                   RWTHYET (Are we there yet?) | Rick Cummings

                   RWTHYET (Are we there yet?) | Rick Cummings

Driver’s School


If I feel physically as if the top of my head

were taken off, I know this is poetry.

                                            —Emily Dickinson


 He was a screamer, called us

            drunks, punks, low-life scum,

said he’d see we never get

            back on the streets, behind

the wheel if he had any say,


and every Thursday night showed

            the same film, Signal 30,

baby jammed between rear wheel

            and fender, arms and legs

scattered across the median,


marionettes and dummies almost
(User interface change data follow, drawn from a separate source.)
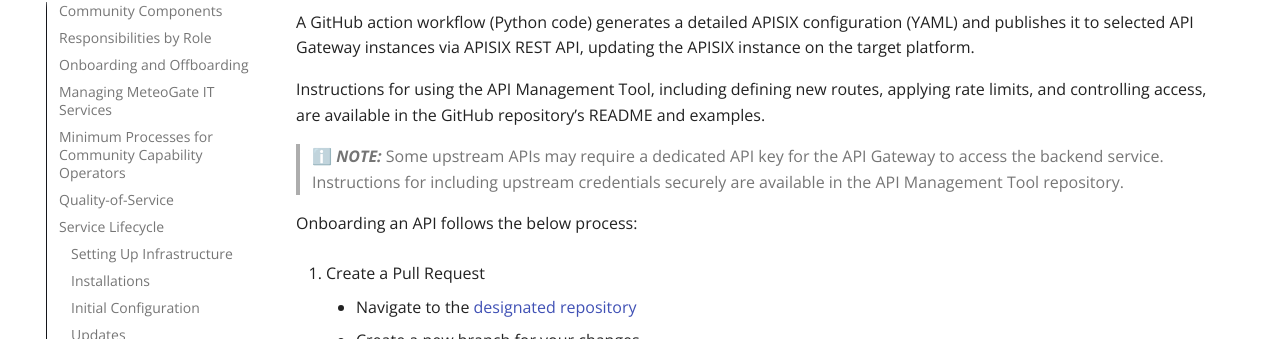
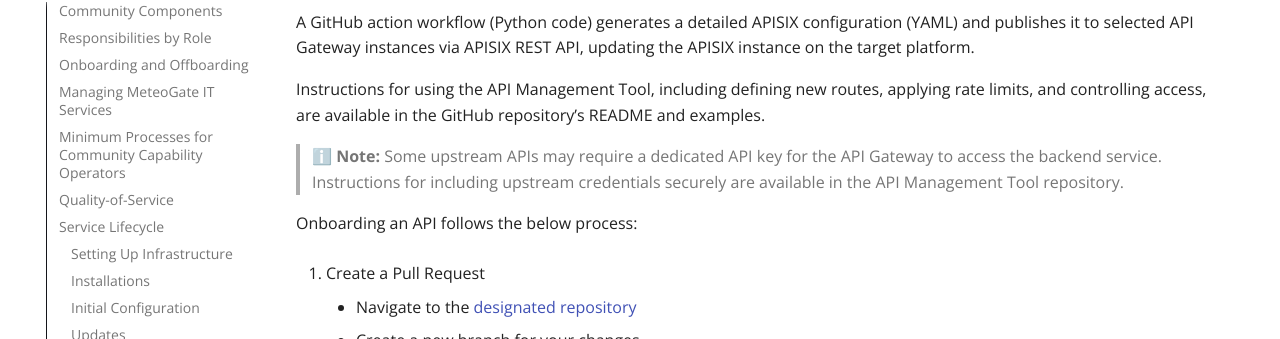
Before and after one commit to EUMETNET/meteogate-documentation, an MkDocs documentation site: the page built from docs/4-operating-and-maintaining-community-components.md, in a window 1280 px wide and 900 px high, scrolled down 10387 px. Shown: the part 115-454 px from the top of the window. Built offline with MkDocs 1.6.1 and Material for MkDocs 9.7.7, drawn with Linux system fonts in a browser that asks for light colours; comment, search, counter and statistics services are not loaded.

```diff
--- a/docs/4-operating-and-maintaining-community-components.md
+++ b/docs/4-operating-and-maintaining-community-components.md
@@ -334,7 +334,7 @@ A GitHub action workflow (Python code) generates a detailed APISIX configuration
 
 Instructions for using the API Management Tool, including defining new routes, applying rate limits, and controlling access, are available in the GitHub repository’s README and examples.
 
-> ℹ️ **_NOTE:_** Some upstream APIs may require a dedicated API key for the API Gateway to access the backend service. Instructions for including upstream credentials securely are available in the API Management Tool repository.
+> ℹ️ **Note:** Some upstream APIs may require a dedicated API key for the API Gateway to access the backend service. Instructions for including upstream credentials securely are available in the API Management Tool repository.
 
 Onboarding an API follows the below process:
 
```
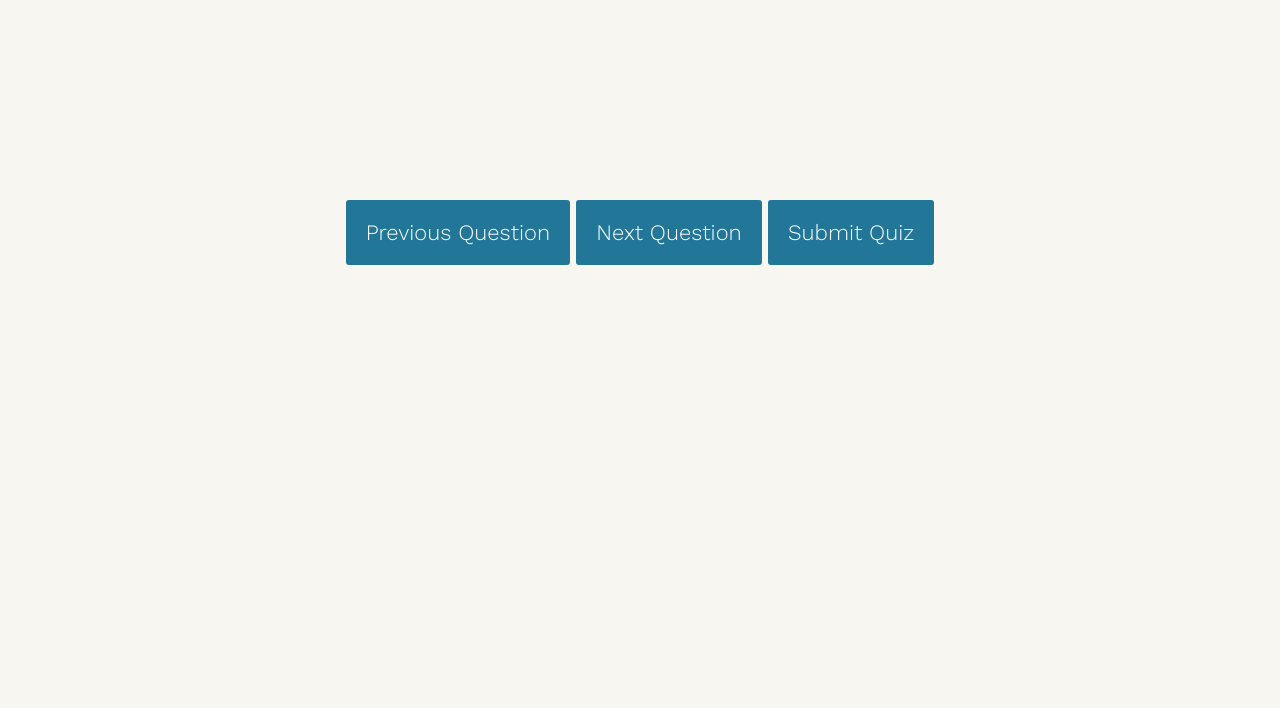
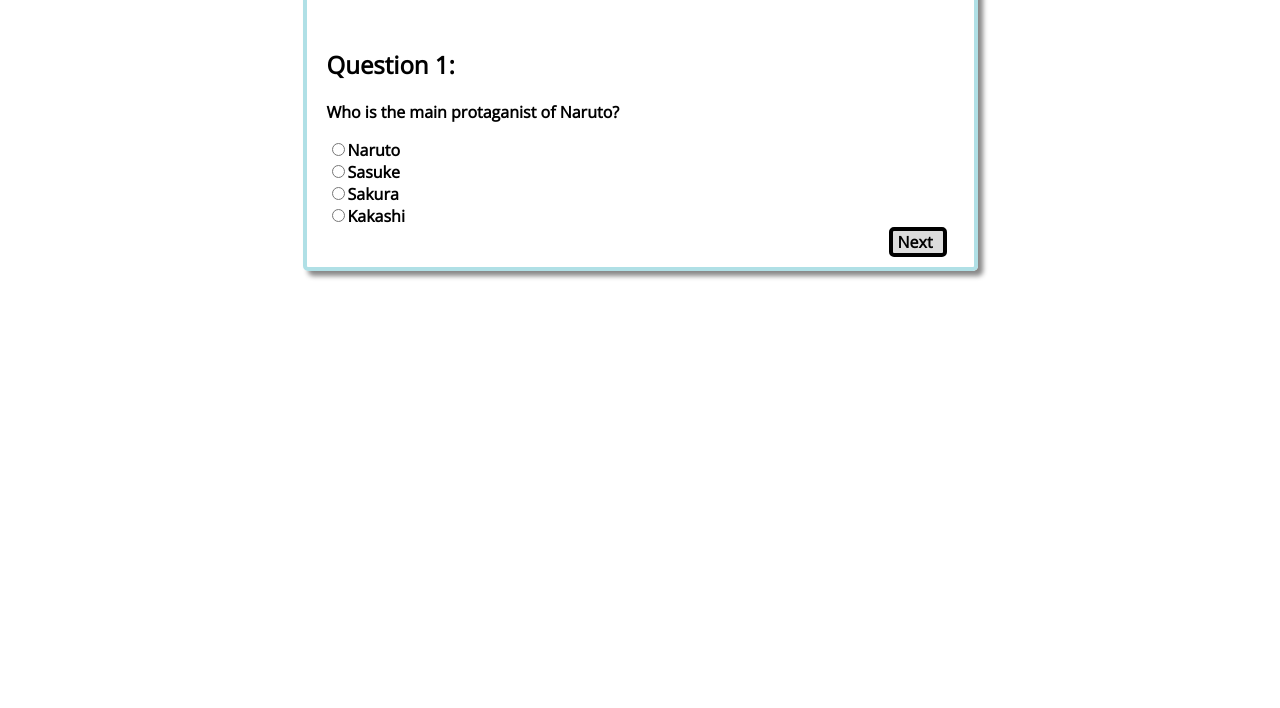
Before and after one commit to scottbuonya/Naruto-Quiz, a plain HTML site: page index.html in a window 1280 px wide. Shown: the part 92-800 px from the top of the page. Drawn offline with nearby package versions, Linux system fonts and the light colour scheme.

Commit message:
buttons work and questions displayed

```diff
--- a/index.html
+++ b/index.html
@@ -1,18 +1,24 @@
 <!DOCTYPE html>
 <html>
-  <head>
-    <title>Naruto Quiz! </title>
-    <link rel="stylesheet" href="./style.css">
-    <script src="./quiz.js"></script>
-  </head>
-<body>
-  <h1>Naruto Quiz!</h1>
-  <div class="quiz-container">
-    <div id="quiz"></div>
-  </div>
-<button id="previous">Previous Question</button>
-<button id="next">Next Question</button>
-<button id="submit">Submit Quiz</button>
-<div id="results"></div>
-</body>
+	<head>
+		<title>Naruto Quiz!</title>
+		<link type='text/css' rel='stylesheet' href='style.css'/>
+		<link rel="stylesheet" type="text/css" href="https://fonts.googleapis.com/css?family=Open Sans"/>
+	</head>
+	<body>
+		<div id='container'>
+			<div id='title'>
+				<h1>Naruto Quiz</h1>
+			</div>
+   			<br/>
+  			<div id='quiz'></div>
+    		<div class='button' id='next'><a href='#'>Next</a></div>
+    		<div class='button' id='prev'><a href='#'>Prev</a></div>
+    		<div class='button' id='start'> <a href='#'>Start Over</a></div>
+    	</div>
+
+		<script type='text/javascript' src='https://ajax.googleapis.com/ajax/libs/jquery/1.9.1/jquery.min.js'></script>
+		<script type="text/javascript" src='questions.json'></script>
+		<script type='text/javascript' src='quiz.js'></script>
+	</body>
 </html>
--- a/quiz.js
+++ b/quiz.js
@@ -1,40 +1,146 @@
-var prevBtn = document.getElementById("previous")
-var nextBtn = document.getElementById("next")
-var submitBtn = document.getElementById("submit")
-var finalResults = document.getElementById("results")
-console.log("Hello")
+(function() {
+    var questions = [{
+      question: "Who is the main protaganist of Naruto?",
+      choices: ["Naruto", "Sasuke", "Sakura", "Kakashi"],
+      correctAnswer: "Naruto"
+    }, {
+      question: "What is inside Naruto?",
+      choices: ["The nine tailed fox(Kurama)", "A stomach ache", "A demon Snake", "Nothing special"],
+      correctAnswer: "The nine tailed fox(Kurama)"
+    }, {
+      question: "Who does Naruto Marry?",
+      choices: ["Ino", "Sakura", "Hinata", "Ten-Ten"],
+      correctAnswer: "Hinata"
+    }, {
+      question: "What is Naruto's special ability move(jutsu)?",
+      choices: ["Chidori", "Fire-ball Jutsu", "Rasengan", "Sharingan"],
+      correctAnswer: "Rasengan"
+    }, {
+      question: "What is another name for ninja?",
+      choices: ["Konichiwa", "Hokage", "Boruto", "Shinobi"],
+      correctAnswer: "Shinobi"
+    }];
+
+    var questionCounter = 0; //Tracks question number
+    var selections = []; //Array containing user choices
+    var quiz = $('#quiz'); //Quiz div object
+
+    // Display initial question
+    displayNext();
+
+    // Click handler for the 'next' button
+    $('#next').on('click', function (e) {
+      e.preventDefault();
+
+      // Suspend click listener during fade animation
+      if(quiz.is(':animated')) {
+        return false;
+      }
+      choose();
+
+      // If no user selection, progress is stopped
+      if (isNaN(selections[questionCounter])) {
+        alert('Please make a selection!');
+      } else {
+        questionCounter++;
+        displayNext();
+      }
+    });
+
+    // Click handler for the 'prev' button
+    $('#prev').on('click', function (e) {
+      e.preventDefault();
+
+      if(quiz.is(':animated')) {
+        return false;
+      }
+      choose();
+      questionCounter--;
+      displayNext();
+    });
+
+    // Click handler for the 'Start Over' button
+    $('#start').on('click', function (e) {
+      e.preventDefault();
+
+      if(quiz.is(':animated')) {
+        return false;
+      }
+      questionCounter = 0;
+      selections = [];
+      displayNext();
+      $('#start').hide();
+    });
 
 
+    // Creates and returns the div that contains the questions and
+    // the answer selections
+    function createQuestionElement(index) {
+      var qElement = $('<div>', {
+        id: 'question'
+      });
 
-var questionArray = [
-    {
-        Question: "Who is the main character of Naruto?",
-        answers : {
-            a: 'Sasuke',
-            b: 'Naruto',
-            c: 'Sakura',
-        },
-        correctAnswer : 'b'
-    },
+      var header = $('<h2>Question ' + (index + 1) + ':</h2>');
+      qElement.append(header);
 
-    {
-        Question: "What is inside of Naruto?",
-        answers : {
-            a: 'The nine tailed fox (kurama)',
-            b: 'A stomach ache',
-            c: 'A demon snake',
-        },
-        correctAnswer : 'a'
-    },
+      var question = $('<p>').append(questions[index].question);
+      qElement.append(question);
 
-    {
-        Question: "Who does Naruto marry?",
-        answers : {
-            a: 'Ino',
-            b: 'Ten-Ten',
-            c: 'Hinata',
-        },
-        correctAnswer : 'b'
+      var radioButtons = createRadios(index);
+      qElement.append(radioButtons);
+
+      return qElement;
     }
-]
-console.log(questionArray)
+
+    // Creates a list of the answer choices as radio inputs
+    function createRadios(index) {
+      var radioList = $('<ul>');
+      var item;
+      var input = '';
+      for (var i = 0; i < questions[index].choices.length; i++) {
+        item = $('<li>');
+        input = '<input type="radio" name="answer" value=' + i + ' />';
+        input += questions[index].choices[i];
+        item.append(input);
+        radioList.append(item);
+      }
+      return radioList;
+    }
+
+    // Reads the user selection and pushes the value to an array
+    function choose() {
+      selections[questionCounter] = +$('input[name="answer"]:checked').val();
+    }
+
+    // Displays next requested element
+    function displayNext() {
+      quiz.fadeOut(function() {
+        $('#question').remove();
+
+        if(questionCounter < questions.length){
+          var nextQuestion = createQuestionElement(questionCounter);
+          quiz.append(nextQuestion).fadeIn();
+          if (!(isNaN(selections[questionCounter]))) {
+            $('input[value='+selections[questionCounter]+']').prop('checked', true);
+          }
+
+          // Controls display of 'prev' button
+          if(questionCounter === 1){
+            $('#prev').show();
+          } else if(questionCounter === 0){
+
+            $('#prev').hide();
+            $('#next').show();
+          }
+        }else {
+          var scoreElem = displayScore();
+          quiz.append(scoreElem).fadeIn();
+          $('#next').hide();
+          $('#prev').hide();
+          $('#start').show();
+        }
+      });
+    }
+
+
+  })();
--- a/style.css
+++ b/style.css
@@ -1,4 +1,4 @@
-@import url(https://fonts.googleapis.com/css?family=Work+Sans:300,600);
+/* @import url(https://fonts.googleapis.com/css?family=Work+Sans:300,600);
 
 body{
 	font-size: 20px;
@@ -61,4 +61,77 @@
   position: relative;
   height: 200px;
   margin-top: 40px;
+} */
+
+
+body {
+  font-family: Open Sans;
 }
+
+h1 {
+  text-align: center;
+}
+
+#title {
+  text-decoration: underline;
+}
+
+#quiz {
+  text-indent: 10px;
+  display:none;
+}
+
+.button {
+  border:4px solid;
+  border-radius:5px;
+  width: 40px;
+  padding-left:5px;
+  padding-right: 5px;
+  position: relative;
+  float:right;
+  background-color: #DCDCDC;
+  color: black;
+  margin: 0 2px 0 2px;
+}
+
+.button.active {
+  background-color: #F8F8FF;
+  color: #525252;
+}
+
+button {
+  position: relative;
+  float:right;
+}
+
+.button a {
+  text-decoration: none;
+  color: black;
+}
+
+#container {
+  width:50%;
+  margin:auto;
+  padding: 0 25px 40px 10px;
+  /* background-color: #1E90FF; */
+  border:4px solid #B0E0E6;
+  border-radius:5px;
+  color: black;
+  font-weight: bold;
+  box-shadow: 5px 5px 5px #888;
+}
+
+ul {
+  list-style-type: none;
+  padding: 0;
+  margin: 0;
+}
+
+#prev {
+  display:none;
+}
+
+#start {
+  display:none;
+  width: 90px;
+}
```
            indistinguishably slumping

as if all strings were cut,

            nothing tangible left to hold

anything together.  All of it


courtesy of the Ohio State

            Police, even the title shot

of a windshield suddenly splashed

            with blood, its wipers sweeping

against the red downpour.


The first weeks I saw a billboard

            Jesus in my mind, Mississippi’s

own “Bloody 98” snaking through

            Spanish moss and rusting tin

shacks, waiting to “claim


another victim: Will you be next?”

            Shortcut to Mobile, Destin,

Panama City two-week drunks, shot-

            and-beer-nights of easy, teenage,

no name, sweaty, sloppy groping.


But the shock wore off.  Four or

            five weeks in, during the scene

where they use the Jaws of Life,

            cut the driver out of contorted

scrap metal, and the paramedics


try to lift him slow only to have

            the top of his head slip off

like a dime store hairpiece—

            I couldn’t help it, giggling,

then snickering, then full out


laughing.  All the sergeant’s

            redneck threats and nightstick

waving couldn’t stop it.  Then

            it spread.  The woman who wore

her rabbit coat through every


class, the four Latino guys who

            huddled whispering Spanish,

the young black men and women

            who came in couples, the old

men who always got here first,


claiming the back rows so they

            could sleep, all of us joining

in laughter, people who had

            never spoken to one another

drowning out the tired warnings,


giddy and ashamed, joyously alive.



Down at Ray Winder Field you broke

the monotony of another Travelers’

losing season with an empty popcorn

carton you’d flattened and placed

on the concrete as an imaginary

second base.  Fifty feet of baseline

then you hit the floor, ducking

the tag with your body singing out,

arms flailing in misdirection,

ending up huddled on the other side

of the bag.  But your foot would hold

and the crowd cheered and bought you

beer all night, your antics replacing

ninth inning rallies that never came.


In town, you carried a piece of flat

cardboard, plywood, anything that

worked for a target, and you’d set

it down and perform for anyone with

two bucks.  Sidewalks, parking lots,

dead end streets became your runways—

you said you couldn’t work on dirt—

and you’d turn your graying Cardinals

cap backwards and throw your sixty-

year-old body into each steal like

the game was on the line every time.

Your retinue of dogs and kids ran

beside you, even tumbled at the end

in a mass of paws and feet and noise.


But the bigtime was at the ballpark,

The Show for you like most of these

bush leaguers shagging lazy grounders

would never know.  A standing “O”

when you walked in, the peanut-beer-

hot dog vendors kept the wide aisle

between the stands and box seats clear

for you, hawking from the stairs

to stay out of your way, and someone

let you throw out the ball at games

they couldn’t get the Governor, Mayor,

Chief of Police, or anchorperson from

a local station.  A groundskeeper

would come up and sweep the aisle clean


then the place became all yours, the chant


swelling as you bowed deeply to the crowd,

took your stance and eyed the mark you’d set,

small and far away as you began to run.



JON TRIBBLE is the managing editor of Crab Orchard Review and the series editor of the Crab Orchard Series in Poetry published by Southern Illinois University Press. His poems have appeared in journals and anthologies, including Ploughshares, Poetry, Crazyhorse, Quarterly West, and The Jazz Poetry Anthology. His work was selected as the 2001 winner of the Campbell Corner Poetry Prize from Sarah Lawrence College, He teaches creative writing and literature, and directs undergraduate and graduate students in internships and independent study in editing and literary publishing for the Department of English at Southern Illinois University Carbondale.